**What the task requires:**
All lines from the one containing "-Production: https://your-domain.com/api/v1/" through the end of the entries below should appear in the answer exactly, with no others.
Dataset records Start Marker
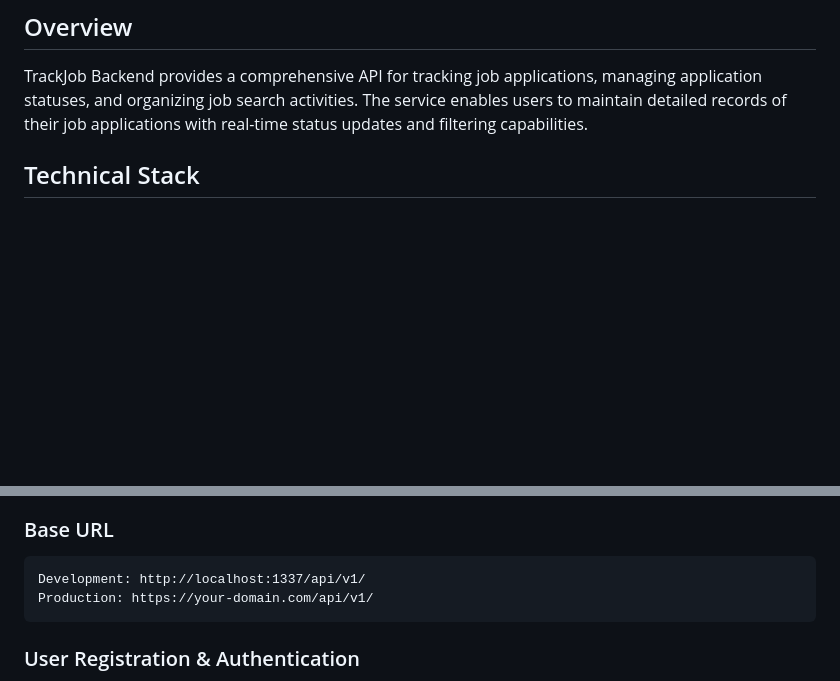
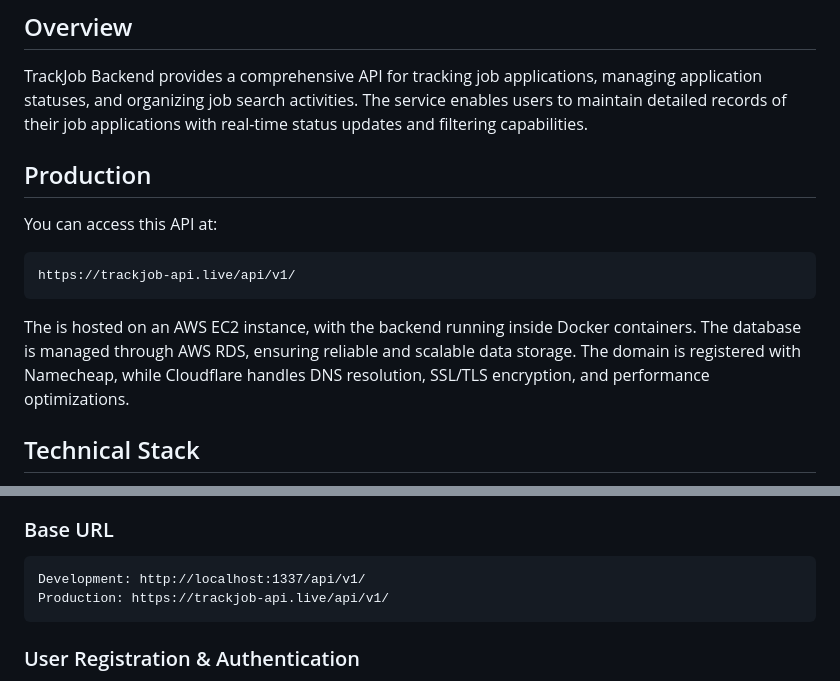
Before and after one commit to wdotgonzales/trackjob-backend, a Markdown page: README.md, 2 parts joined by grey strips. Rendered like a GitHub page; blank space fills up the shorter version.

````diff
--- a/README.md
+++ b/README.md
@@ -3,6 +3,13 @@ A RESTful API backend service for the [TrackJob Mobile Application](https://gith
 
 ## Overview
 TrackJob Backend provides a comprehensive API for tracking job applications, managing application statuses, and organizing job search activities. The service enables users to maintain detailed records of their job applications with real-time status updates and filtering capabilities.
+
+## Production
+You can access this API at:
+```
+https://trackjob-api.live/api/v1/
+```
+The is hosted on an AWS EC2 instance, with the backend running inside Docker containers. The database is managed through AWS RDS, ensuring reliable and scalable data storage. The domain is registered with Namecheap, while Cloudflare handles DNS resolution, SSL/TLS encryption, and performance optimizations.
 
 ## Technical Stack
 - **Framework**: Django / Django REST Framework
@@ -398,7 +405,7 @@ This approach eliminates most Windows-specific issues and provides better perfor
 ### Base URL
 ```
 Development: http://localhost:1337/api/v1/
-Production: https://your-domain.com/api/v1/
+Production: https://trackjob-api.live/api/v1/
 ```
 
 ### User Registration & Authentication
````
Dataset records End Marker
**Written reply:**
-Production: https://your-domain.com/api/v1/
+Production: https://trackjob-api.live/api/v1/
 ```
 
 ### User Registration & Authentication
````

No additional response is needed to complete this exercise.